“Kind. Patient. Human. The Steve you didn’t know.”
Those are the words accompanying a portrait of the late Apple cofounder on the cover of this month’s issue of Fast Company, which features an exclusive excerpt from Becoming Steve Jobs, a new biography by longtime Valley reporter Brent Schlender (who came to know Jobs intimately over the 25 years he spent covering Apple) and Fast Company executive editor Rick Tetzeli.
The book aims to debunk the notion that the characteristics typically ascribed to Jobs—petulant, cruel, visionary—were static attributes, when in fact his evolution as a leader occurred over a lifetime. To celebrate the book’s release today, we held a live Q&A with the authors. Here’s five insights:
According to Schlender:
He developed patience, which believe it or not, is a leadership skill. He learned not to rush things that needed more work. He also learned how to be more sensitive to the physical limits of how much his people could work and moderated his demanding behavior. He still was a tough boss, but he got better at helping people share his high ideals for whatever Apple made.
And Tetzeli pointed out that part of Jobs’s bad-boss reputation might have just been social awkwardness. He said:
He didn’t care what the public thought of him. At times, he was surprised to have hurt someone’s feelings. Ed Catmull, president of Pixar, took this as a sign of an occasional social awkwardness, rather than an innate meanness.
Schlender shared his first hand insight into Jobs’s event prep with this story:
Steve spent months preparing for his product intros and other public appearances, and rehearsed them exhaustively. I once spent an entire day watching him run through multiple rehearsals of a single presentation, tweaking everything from the color and angle of certain spotlights, to editing and rearranging the order of the keynote presentation slides to improve his pacing. He could get pretty petulant if some technical aspect went awry. In one instance that day, he just sat silently onstage with his chin in his hand, staring at the floor for nearly 15 minutes, out of frustration with a wrong lighting cue. He didn’t yell this time, but just made everyone wait while he cooled down. Even before that stage, he would call journalists like me or Steven Levy who wrote for Newsweek and later Wired, to try out metaphors and lines he was thinking about using, just to see if we thought they resonated. This could be weeks and weeks before the actual event.
Tetzeli reveled this detail about how Jobs went above and beyond with employees:
We have many anecdotes of Steve defying the common stereotype.

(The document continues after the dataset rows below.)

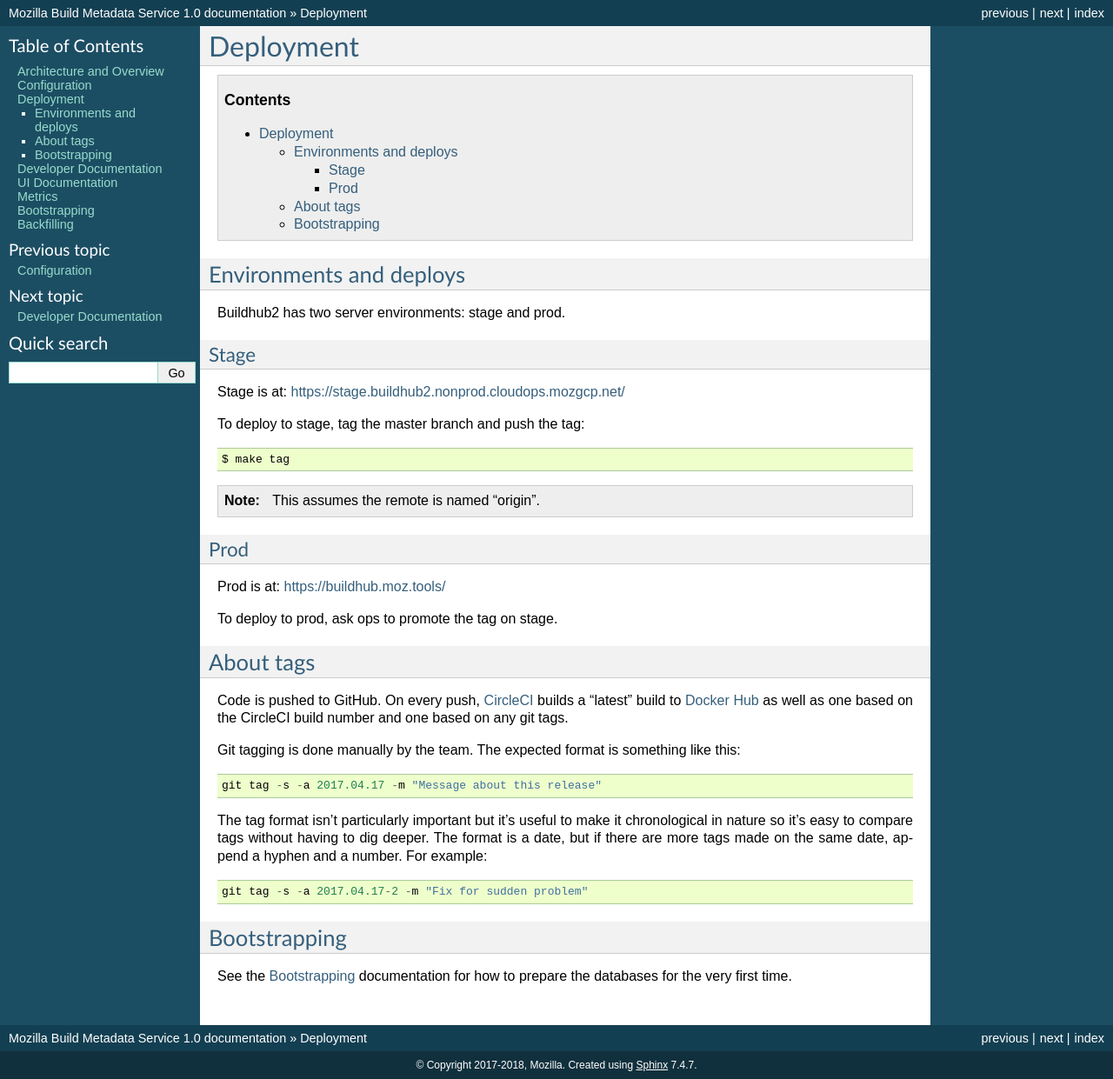
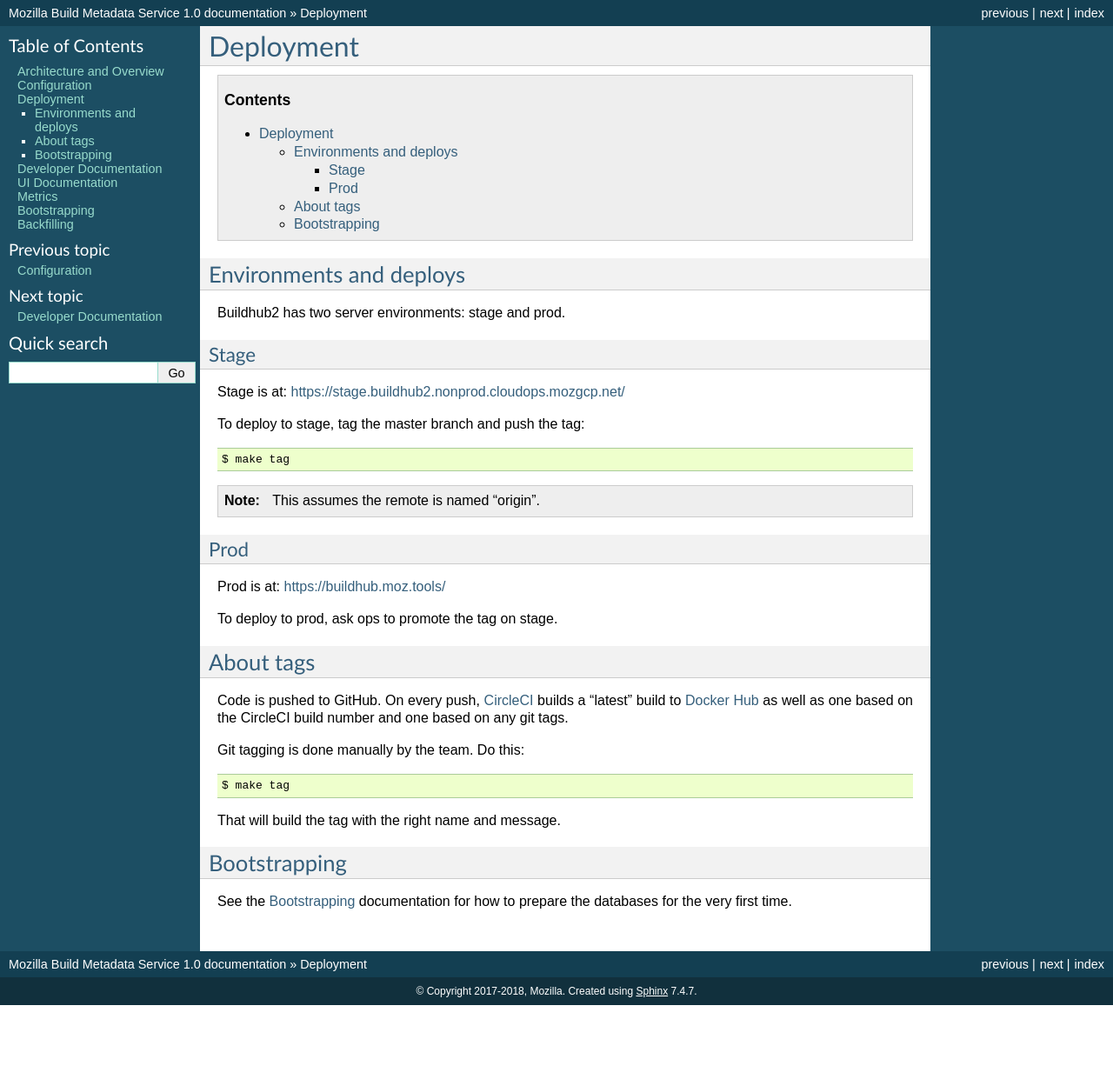
Before and after one commit to mozilla-releng/buildhub2, a Sphinx documentation site: the page built from docs/deployment.rst, in a window 1280 px wide. Shown: the whole page at 87% size. Built offline with Sphinx 7.4.7, drawn with Linux system fonts in a browser that asks for light colours; after the commit the page ends 1156 px from its top, so only the background shows below that.

Commit message:
Update architecture and deployment docs

```diff
--- a/docs/deployment.rst
+++ b/docs/deployment.rst
@@ -40,17 +40,11 @@ Code is pushed to GitHub. On every push, CircleCI_ builds a
 "latest" build to `Docker Hub`_ as well as one based on the CircleCI
 build number and one based on any git tags.
 
-Git tagging is done manually by the team. The expected format is something
-like this::
+Git tagging is done manually by the team. Do this::
 
-    git tag -s -a 2017.04.17 -m "Message about this release"
+    $ make tag
 
-The tag format isn't particularly important but it's useful to make it
-chronological in nature so it's easy to compare tags without having
-to dig deeper. The format is a date, but if there are more tags
-made on the same date, append a hyphen and a number. For example::
-
-    git tag -s -a 2017.04.17-2 -m "Fix for sudden problem"
+That will build the tag with the right name and message.
 
 .. _CircleCI: https://circleci.com/gh/mozilla-services/buildhub2
 .. _`Docker Hub`: https://hub.docker.com/r/mozilla/buildhub2/
```
Also changed, not shown: docs/architecture.rst (+5 -5 lines).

One from his personal life is the fact that Steve, after he got sick, helped several Apple employees and friends when they or their loved ones developed cancer. He’d make up spreadsheets of the kinds of care available, he’d talk about the doctors who did the treatment, he’d talk about cost.
Tetzeli also shared this example of Jobs’s style of honest criticism:
A work example is from Pixar, where, when a movie was in trouble, Ed Catmull would call on Steve to have a personal conversation with the director. This wasn’t a scolding thing. Steve and the director would just go on a walk together, and Steve would lay out–in his own, unvarnished, crystal-clear way–exactly where the movie had gone off the tracks.
It was a punch to the gut, but it was told in a way that made it clear that the failure was anything but personal. This is one of the complexities of Steve’s criticism–it could injure those who didn’t know him well, but it could be extremely valuable to those who did know him well.
As much as many may want to take leadership lessons from Jobs, Tetzeli shares why that’s not the best idea:
I think that a lot of people look at Jobs and think being headstrong is the way to go, but they haven’t understood the subtleties of his management skills. Headstrong is a small part of being a successful manager–in fact, it’s not necessary at all. It worked for Steve. But that’s no reason it should work for someone else. Steve’s management style was very much in keeping with who he was, and that should probably be the first thing a manager asks himself–am I posing, or is this really me? If the answer is posing, it’s time to find a new style.
Schlender revealed what really motivated Jobs:
Steve was motivated more than anything to feel he had made a solid and positive impact on the world during his lifetime. It was as simple as that. He would say, “I just want to put a dent in the universe.” The funny thing was, that wasn’t hyperbole. He really meant it. But at the same time, Steve was an aesthetic idealist in a very particular way. It was more important to him to create the best product than to sell the most. There’s a certain snobbishness and elitism to this notion, but the second time around at Apple, Steve rarely failed to live up to the high standards he set for himself and others. And there is no question that he left his mark on the world.